Segment Start: DATA RECORDS

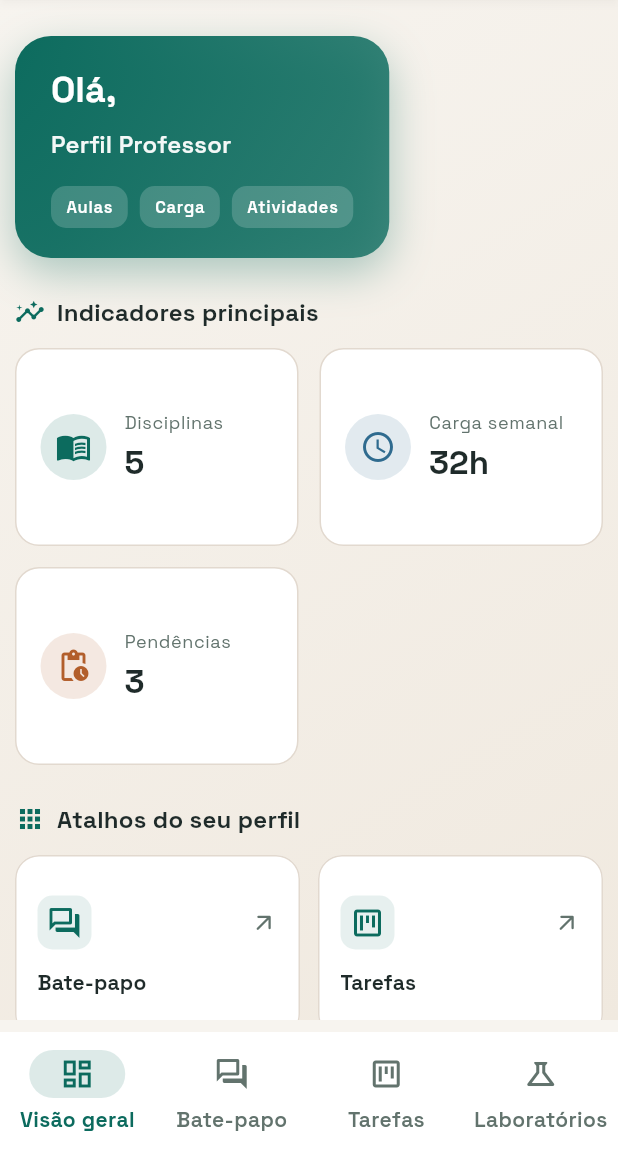
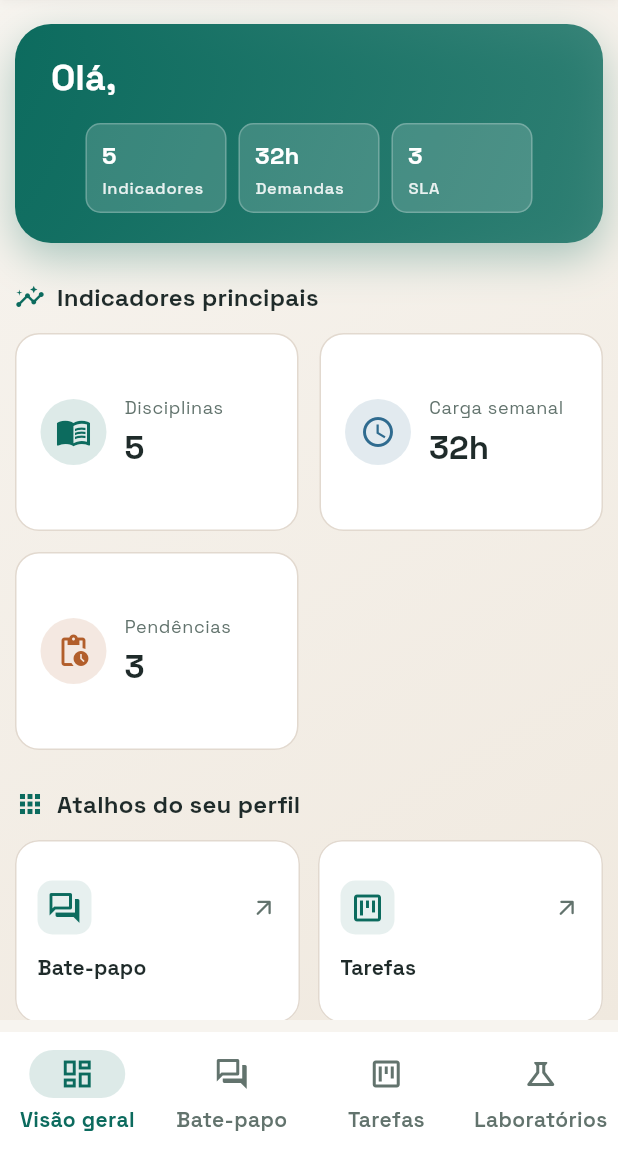
Before and after one commit to frahncky/SIGAD, a Flutter app: the DashboardPage screen opened by its route, on a phone screen of 412 x 824 dp, the part 84-1236 px from its top. Run offline on Flutter 3.47's test engine with Material 3 defaults, Android fonts, the phone set to English and light mode, and no system bars; our stand-ins replace google_fonts, shared_preferences; accounts and stored records are empty.

Commit message:
refactor: simplify and rebalance dashboard top hero card

```diff
--- a/lib/features/dashboard/presentation/pages/dashboard_page.dart
+++ b/lib/features/dashboard/presentation/pages/dashboard_page.dart
@@ -30,9 +30,11 @@ class DashboardPage extends StatelessWidget {
           children: [
             const _AmbientBackground(),
             SingleChildScrollView(
-              padding: EdgeInsets.symmetric(
-                horizontal: isWide ? 8 : 10,
-                vertical: 24,
+              padding: EdgeInsets.fromLTRB(
+                isWide ? 8 : 10,
+                isWide ? 20 : 16,
+                isWide ? 8 : 10,
+                24,
               ),
               child: Column(
                 crossAxisAlignment: CrossAxisAlignment.start,
@@ -87,7 +89,71 @@ class _HeroPanel extends StatelessWidget {
   @override
   Widget build(BuildContext context) {
     final textTheme = Theme.of(context).textTheme;
-    final isWide = MediaQuery.of(context).size.width >= 1024;
+    final isWide = MediaQuery.of(context).size.width >= 1200;
+
+    final headerText = Column(
+      crossAxisAlignment: CrossAxisAlignment.start,
+      children: [
+        Text(
+          'Olá, $userName',
+          style: textTheme.headlineSmall?.copyWith(
+            color: Colors.white,
+            fontWeight: FontWeight.w700,
+          ),
+        ),
+      ],
+    );
+
+    final compactIndicators = Wrap(
+      alignment: WrapAlignment.center,
+      spacing: 8,
+      runSpacing: 8,
+      children: profile.metrics
+          .take(3)
+          .toList()
+          .asMap()
+          .entries
+          .map(
+            (entry) {
+              final index = entry.key;
+              final metric = entry.value;
+              const labels = ['Indicadores', 'Demandas', 'SLA'];
+              final compactLabel = labels[index.clamp(0, labels.length - 1)];
+              return Container(
+              constraints: const BoxConstraints(minWidth: 94),
+              padding: const EdgeInsets.symmetric(horizontal: 10, vertical: 8),
+              decoration: BoxDecoration(
+                color: Colors.white.withValues(alpha: 0.16),
+                borderRadius: BorderRadius.circular(10),
+                border: Border.all(color: Colors.white.withValues(alpha: 0.24)),
+              ),
+              child: Column(
+                crossAxisAlignment: CrossAxisAlignment.start,
+                children: [
+                  Text(
+                    metric.value,
+                    style: textTheme.titleMedium?.copyWith(
+                      color: Colors.white,
+                      fontWeight: FontWeight.w700,
+                    ),
+                  ),
+                  const SizedBox(height: 2),
+                  Text(
+                    compactLabel,
+                    maxLines: 1,
+                    overflow: TextOverflow.ellipsis,
+                    style: textTheme.labelSmall?.copyWith(
+                      color: Colors.white.withValues(alpha: 0.88),
+                    ),
+                  ),
+                ],
+              ),
+            );
+            },
+          )
+          .toList(),
+    );
+
     return Container(
       padding: EdgeInsets.symmetric(
         horizontal: isWide ? 34 : 24,
@@ -114,43 +180,11 @@ class _HeroPanel extends StatelessWidget {
       child: Column(
         crossAxisAlignment: CrossAxisAlignment.start,
         children: [
-          Text(
-            'Olá, $userName',
-            style: textTheme.headlineSmall?.copyWith(
-              color: Colors.white,
-              fontWeight: FontWeight.w700,
-            ),
-          ),
-          const SizedBox(height: 8),
-          Text(
-            profile.title,
-            style: textTheme.titleMedium?.copyWith(
-              color: Colors.white.withValues(alpha: 0.95),
-              fontWeight: FontWeight.w600,
-            ),
-          ),
-          const SizedBox(height: 16),
-          Wrap(
-            spacing: 8,
-            runSpacing: 8,
-            children: profile.focus
-                .map(
-                  (label) => Container(
-                    padding: const EdgeInsets.symmetric(horizontal: 10, vertical: 6),
-                    decoration: BoxDecoration(
-                      color: Colors.white.withValues(alpha: 0.18),
-                      borderRadius: BorderRadius.circular(10),
-                    ),
-                    child: Text(
-                      label,
-                      style: textTheme.labelSmall?.copyWith(
-                        color: Colors.white,
-                        fontWeight: FontWeight.w600,
-                      ),
-                    ),
-                  ),
-                )
-                .toList(),
+          headerText,
+          const SizedBox(height: 14),
+          Align(
+            alignment: Alignment.topCenter,
+            child: compactIndicators,
           ),
         ],
       ),
@@ -675,7 +709,7 @@ class _RoleProfile {
         );
       case UserRole.chefeDepartamento:
         return _RoleProfile(
-          title: 'Perfil Chefe de Departamento',
+          title: 'Chefe de Departamento',
           subtitle: 'Visão estratégica de governança, desempenho e alocação.',
           tone: SigadColors.brandDark,
           metrics: const [
```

Segment End: DATA RECORDS

PROBLEM: Whenever a line above has the word "MediaQuery" in it, copy that line.

REPLY:
-    final isWide = MediaQuery.of(context).size.width >= 1024;
+    final isWide = MediaQuery.of(context).size.width >= 1200;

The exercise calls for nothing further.